by Mitch Kokai
Senior Political Analyst, John Locke Foundation
A close race to fill North Carolina’s 9th District U.S. House seat may offer a preview of the 2020 election when Democrats in swing districts will try to distance themselves from their party’s leftward swing.
Dan McCready, a Democrat, is vying to flip a seat long held by Republicans when he faces off against state Sen. Dan Bishop in a Sept. 10 special election.
“This is a test drive,” North Carolina political strategist Lawrence Shaheen told the Washington Examiner. “The messages that Dan Bishop and Dan McCready are using will be mirrored by the messages of the national parties, ultimately, in 2020.”
McCready, an Iraq War veteran, is running as a moderate who has pledged to vote independently no matter the demands of the House Democratic leadership led by Speaker Nancy Pelosi, of California. His campaign slogan is “Country over Party,” and he touts his background as a Marine and small business owner.
“When I built a business or served in the Marines, we never cared if you were a Democrat or a Republican,” McCready told voters in campaign literature. “We cared about getting the job done.
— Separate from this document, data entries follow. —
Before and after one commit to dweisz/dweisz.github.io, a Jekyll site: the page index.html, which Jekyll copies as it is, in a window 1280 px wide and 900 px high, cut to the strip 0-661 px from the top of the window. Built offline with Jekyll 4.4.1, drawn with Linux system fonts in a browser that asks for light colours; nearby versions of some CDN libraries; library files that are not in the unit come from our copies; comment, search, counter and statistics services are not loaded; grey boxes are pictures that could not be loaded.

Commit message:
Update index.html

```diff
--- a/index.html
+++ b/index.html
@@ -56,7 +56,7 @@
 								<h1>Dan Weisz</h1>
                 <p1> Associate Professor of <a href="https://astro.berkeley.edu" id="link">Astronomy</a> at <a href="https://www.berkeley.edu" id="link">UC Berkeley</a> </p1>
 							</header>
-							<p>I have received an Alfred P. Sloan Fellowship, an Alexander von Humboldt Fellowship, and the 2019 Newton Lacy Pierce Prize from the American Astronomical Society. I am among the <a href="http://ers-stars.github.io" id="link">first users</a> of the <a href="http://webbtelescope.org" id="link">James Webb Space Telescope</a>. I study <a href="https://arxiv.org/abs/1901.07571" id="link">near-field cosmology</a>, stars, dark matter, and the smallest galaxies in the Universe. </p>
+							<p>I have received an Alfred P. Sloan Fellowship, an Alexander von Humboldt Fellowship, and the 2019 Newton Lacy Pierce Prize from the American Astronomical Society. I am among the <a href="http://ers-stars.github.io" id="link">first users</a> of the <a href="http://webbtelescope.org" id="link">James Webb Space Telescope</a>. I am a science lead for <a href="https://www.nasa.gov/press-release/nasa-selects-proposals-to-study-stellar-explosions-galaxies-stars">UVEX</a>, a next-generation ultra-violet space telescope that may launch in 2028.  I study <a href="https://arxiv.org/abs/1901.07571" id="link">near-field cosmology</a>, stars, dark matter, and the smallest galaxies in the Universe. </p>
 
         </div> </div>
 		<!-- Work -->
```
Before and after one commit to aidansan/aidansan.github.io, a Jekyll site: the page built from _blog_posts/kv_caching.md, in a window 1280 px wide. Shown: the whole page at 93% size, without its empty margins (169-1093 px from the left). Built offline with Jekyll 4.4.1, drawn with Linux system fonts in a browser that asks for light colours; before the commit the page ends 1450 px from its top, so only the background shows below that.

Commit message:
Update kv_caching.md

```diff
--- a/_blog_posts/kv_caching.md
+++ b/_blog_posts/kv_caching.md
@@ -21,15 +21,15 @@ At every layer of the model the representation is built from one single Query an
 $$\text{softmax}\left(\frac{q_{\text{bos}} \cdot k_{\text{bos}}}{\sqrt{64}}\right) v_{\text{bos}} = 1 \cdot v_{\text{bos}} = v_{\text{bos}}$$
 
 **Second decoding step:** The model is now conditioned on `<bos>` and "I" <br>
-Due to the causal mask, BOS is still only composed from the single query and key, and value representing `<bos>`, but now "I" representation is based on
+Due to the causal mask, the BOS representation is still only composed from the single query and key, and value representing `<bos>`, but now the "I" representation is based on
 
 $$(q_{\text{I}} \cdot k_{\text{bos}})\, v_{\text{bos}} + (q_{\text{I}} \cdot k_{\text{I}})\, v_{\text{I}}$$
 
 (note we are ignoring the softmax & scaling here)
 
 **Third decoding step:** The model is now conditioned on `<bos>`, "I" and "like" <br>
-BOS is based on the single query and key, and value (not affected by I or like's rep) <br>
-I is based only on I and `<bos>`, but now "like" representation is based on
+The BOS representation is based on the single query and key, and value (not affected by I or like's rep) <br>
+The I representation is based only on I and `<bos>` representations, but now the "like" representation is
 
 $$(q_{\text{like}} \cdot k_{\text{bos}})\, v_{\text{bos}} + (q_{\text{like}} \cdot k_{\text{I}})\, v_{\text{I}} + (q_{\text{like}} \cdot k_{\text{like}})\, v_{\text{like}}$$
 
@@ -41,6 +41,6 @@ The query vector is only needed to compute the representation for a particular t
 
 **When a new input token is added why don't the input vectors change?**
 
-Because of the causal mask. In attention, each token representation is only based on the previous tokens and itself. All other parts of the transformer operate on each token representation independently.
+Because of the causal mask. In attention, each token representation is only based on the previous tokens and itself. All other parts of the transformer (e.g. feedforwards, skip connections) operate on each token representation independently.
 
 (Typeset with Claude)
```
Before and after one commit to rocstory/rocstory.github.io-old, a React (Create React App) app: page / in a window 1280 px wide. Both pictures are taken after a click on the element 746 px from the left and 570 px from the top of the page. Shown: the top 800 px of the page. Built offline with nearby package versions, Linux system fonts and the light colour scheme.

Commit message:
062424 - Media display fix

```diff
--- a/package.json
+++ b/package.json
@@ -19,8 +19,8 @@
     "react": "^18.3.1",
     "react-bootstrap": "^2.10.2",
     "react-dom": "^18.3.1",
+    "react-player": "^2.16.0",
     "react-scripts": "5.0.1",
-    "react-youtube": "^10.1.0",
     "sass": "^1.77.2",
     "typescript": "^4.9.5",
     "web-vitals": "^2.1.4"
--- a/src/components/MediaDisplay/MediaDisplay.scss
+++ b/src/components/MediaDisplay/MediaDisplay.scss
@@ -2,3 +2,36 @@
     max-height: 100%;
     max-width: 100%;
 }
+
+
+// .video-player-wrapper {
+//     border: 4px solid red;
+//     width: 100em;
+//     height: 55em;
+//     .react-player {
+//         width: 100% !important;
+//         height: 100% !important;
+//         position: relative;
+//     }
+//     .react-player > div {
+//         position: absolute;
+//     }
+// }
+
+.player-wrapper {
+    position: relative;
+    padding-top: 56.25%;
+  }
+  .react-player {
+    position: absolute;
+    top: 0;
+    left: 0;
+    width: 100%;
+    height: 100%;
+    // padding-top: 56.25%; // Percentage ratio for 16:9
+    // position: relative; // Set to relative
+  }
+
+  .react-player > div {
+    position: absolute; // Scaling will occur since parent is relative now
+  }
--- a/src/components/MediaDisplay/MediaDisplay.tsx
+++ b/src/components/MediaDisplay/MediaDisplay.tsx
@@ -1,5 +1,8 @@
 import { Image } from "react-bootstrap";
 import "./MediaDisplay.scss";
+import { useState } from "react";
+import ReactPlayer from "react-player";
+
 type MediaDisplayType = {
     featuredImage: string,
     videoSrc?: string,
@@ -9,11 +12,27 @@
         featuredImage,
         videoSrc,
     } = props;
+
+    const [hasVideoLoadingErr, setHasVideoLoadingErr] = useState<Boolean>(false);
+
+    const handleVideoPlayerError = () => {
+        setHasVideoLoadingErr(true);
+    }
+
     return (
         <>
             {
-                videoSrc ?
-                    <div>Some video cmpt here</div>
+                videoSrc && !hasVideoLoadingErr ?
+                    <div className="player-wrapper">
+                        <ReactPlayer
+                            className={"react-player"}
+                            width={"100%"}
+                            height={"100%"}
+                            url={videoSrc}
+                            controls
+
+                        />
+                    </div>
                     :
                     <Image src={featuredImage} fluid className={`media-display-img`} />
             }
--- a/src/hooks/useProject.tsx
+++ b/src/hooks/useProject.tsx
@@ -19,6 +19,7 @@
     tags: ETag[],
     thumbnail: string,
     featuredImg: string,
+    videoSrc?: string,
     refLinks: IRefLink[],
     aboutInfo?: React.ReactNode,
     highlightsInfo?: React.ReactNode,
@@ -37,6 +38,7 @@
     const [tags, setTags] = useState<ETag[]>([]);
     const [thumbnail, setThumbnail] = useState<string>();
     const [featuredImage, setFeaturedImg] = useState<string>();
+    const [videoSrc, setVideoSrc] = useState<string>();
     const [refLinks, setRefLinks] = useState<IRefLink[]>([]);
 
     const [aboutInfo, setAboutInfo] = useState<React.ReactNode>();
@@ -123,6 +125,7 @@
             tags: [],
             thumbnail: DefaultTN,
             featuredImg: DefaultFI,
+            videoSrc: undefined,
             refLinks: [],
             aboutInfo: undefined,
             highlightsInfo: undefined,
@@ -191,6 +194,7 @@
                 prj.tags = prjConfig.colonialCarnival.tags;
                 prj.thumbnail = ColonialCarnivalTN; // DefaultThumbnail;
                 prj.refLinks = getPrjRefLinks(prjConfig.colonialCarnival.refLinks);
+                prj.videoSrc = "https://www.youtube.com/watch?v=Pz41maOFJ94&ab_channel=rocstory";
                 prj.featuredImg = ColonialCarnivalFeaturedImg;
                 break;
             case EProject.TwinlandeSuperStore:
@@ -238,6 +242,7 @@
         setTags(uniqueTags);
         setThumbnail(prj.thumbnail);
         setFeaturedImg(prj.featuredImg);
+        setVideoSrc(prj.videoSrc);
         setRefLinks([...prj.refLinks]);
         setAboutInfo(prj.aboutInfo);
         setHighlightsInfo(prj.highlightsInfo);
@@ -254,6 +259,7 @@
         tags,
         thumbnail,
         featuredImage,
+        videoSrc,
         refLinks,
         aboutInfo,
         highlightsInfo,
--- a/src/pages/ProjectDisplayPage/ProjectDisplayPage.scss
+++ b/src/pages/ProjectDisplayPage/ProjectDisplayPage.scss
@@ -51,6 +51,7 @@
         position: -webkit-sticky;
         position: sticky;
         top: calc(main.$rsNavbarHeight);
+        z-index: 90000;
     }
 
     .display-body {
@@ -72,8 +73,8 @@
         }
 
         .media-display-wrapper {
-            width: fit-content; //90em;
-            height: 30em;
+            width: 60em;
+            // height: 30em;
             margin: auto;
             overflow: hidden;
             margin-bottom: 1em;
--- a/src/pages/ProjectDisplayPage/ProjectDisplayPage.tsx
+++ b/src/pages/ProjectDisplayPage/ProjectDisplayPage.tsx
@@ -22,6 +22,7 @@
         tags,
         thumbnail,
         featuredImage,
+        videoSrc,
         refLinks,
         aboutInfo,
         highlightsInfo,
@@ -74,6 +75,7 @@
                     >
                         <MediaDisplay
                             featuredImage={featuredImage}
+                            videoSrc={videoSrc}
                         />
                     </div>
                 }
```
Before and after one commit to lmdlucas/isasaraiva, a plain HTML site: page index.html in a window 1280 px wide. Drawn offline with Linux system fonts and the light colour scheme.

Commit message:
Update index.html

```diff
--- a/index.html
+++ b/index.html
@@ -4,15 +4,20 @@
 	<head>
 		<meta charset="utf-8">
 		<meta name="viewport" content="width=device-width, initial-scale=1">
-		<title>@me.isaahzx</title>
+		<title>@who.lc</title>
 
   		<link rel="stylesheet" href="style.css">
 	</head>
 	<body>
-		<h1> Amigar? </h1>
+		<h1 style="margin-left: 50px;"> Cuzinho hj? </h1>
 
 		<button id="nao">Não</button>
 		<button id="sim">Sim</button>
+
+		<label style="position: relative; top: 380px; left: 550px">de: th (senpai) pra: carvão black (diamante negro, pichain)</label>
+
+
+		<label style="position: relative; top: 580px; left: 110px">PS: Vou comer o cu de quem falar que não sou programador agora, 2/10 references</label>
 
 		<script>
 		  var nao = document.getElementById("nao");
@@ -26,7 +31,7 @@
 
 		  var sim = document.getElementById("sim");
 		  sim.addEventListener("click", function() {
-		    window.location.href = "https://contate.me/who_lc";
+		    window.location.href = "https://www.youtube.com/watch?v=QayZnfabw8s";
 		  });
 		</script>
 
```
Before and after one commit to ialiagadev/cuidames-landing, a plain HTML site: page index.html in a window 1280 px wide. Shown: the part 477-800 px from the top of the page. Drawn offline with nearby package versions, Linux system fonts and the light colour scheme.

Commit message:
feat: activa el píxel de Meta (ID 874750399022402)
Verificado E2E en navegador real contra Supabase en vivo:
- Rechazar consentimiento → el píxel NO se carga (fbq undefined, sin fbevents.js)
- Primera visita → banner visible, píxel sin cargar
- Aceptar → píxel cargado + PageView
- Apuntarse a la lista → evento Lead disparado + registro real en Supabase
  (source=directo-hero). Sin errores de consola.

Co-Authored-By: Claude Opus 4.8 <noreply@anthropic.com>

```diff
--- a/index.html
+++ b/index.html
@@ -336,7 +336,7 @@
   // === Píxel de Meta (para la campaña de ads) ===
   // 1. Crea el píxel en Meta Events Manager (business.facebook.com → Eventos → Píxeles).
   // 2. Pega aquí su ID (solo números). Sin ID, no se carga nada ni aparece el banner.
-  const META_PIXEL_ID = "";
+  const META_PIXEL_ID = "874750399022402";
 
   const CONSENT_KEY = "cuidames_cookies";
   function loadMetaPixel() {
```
It’s time we had new leaders who put country over party — and got the job done for North Carolina families.”
House Democrats elected from swing districts are poised to align their strategy with McCready’s.
Democrats are defending three dozen seats in competitive districts, many of them won by defeating Republicans in 2018.
They are at risk of losing reelection in 2020 in part because the Democratic Party and the presidential field has swerved to the left of their own constituents on major policy issues such as healthcare and climate change.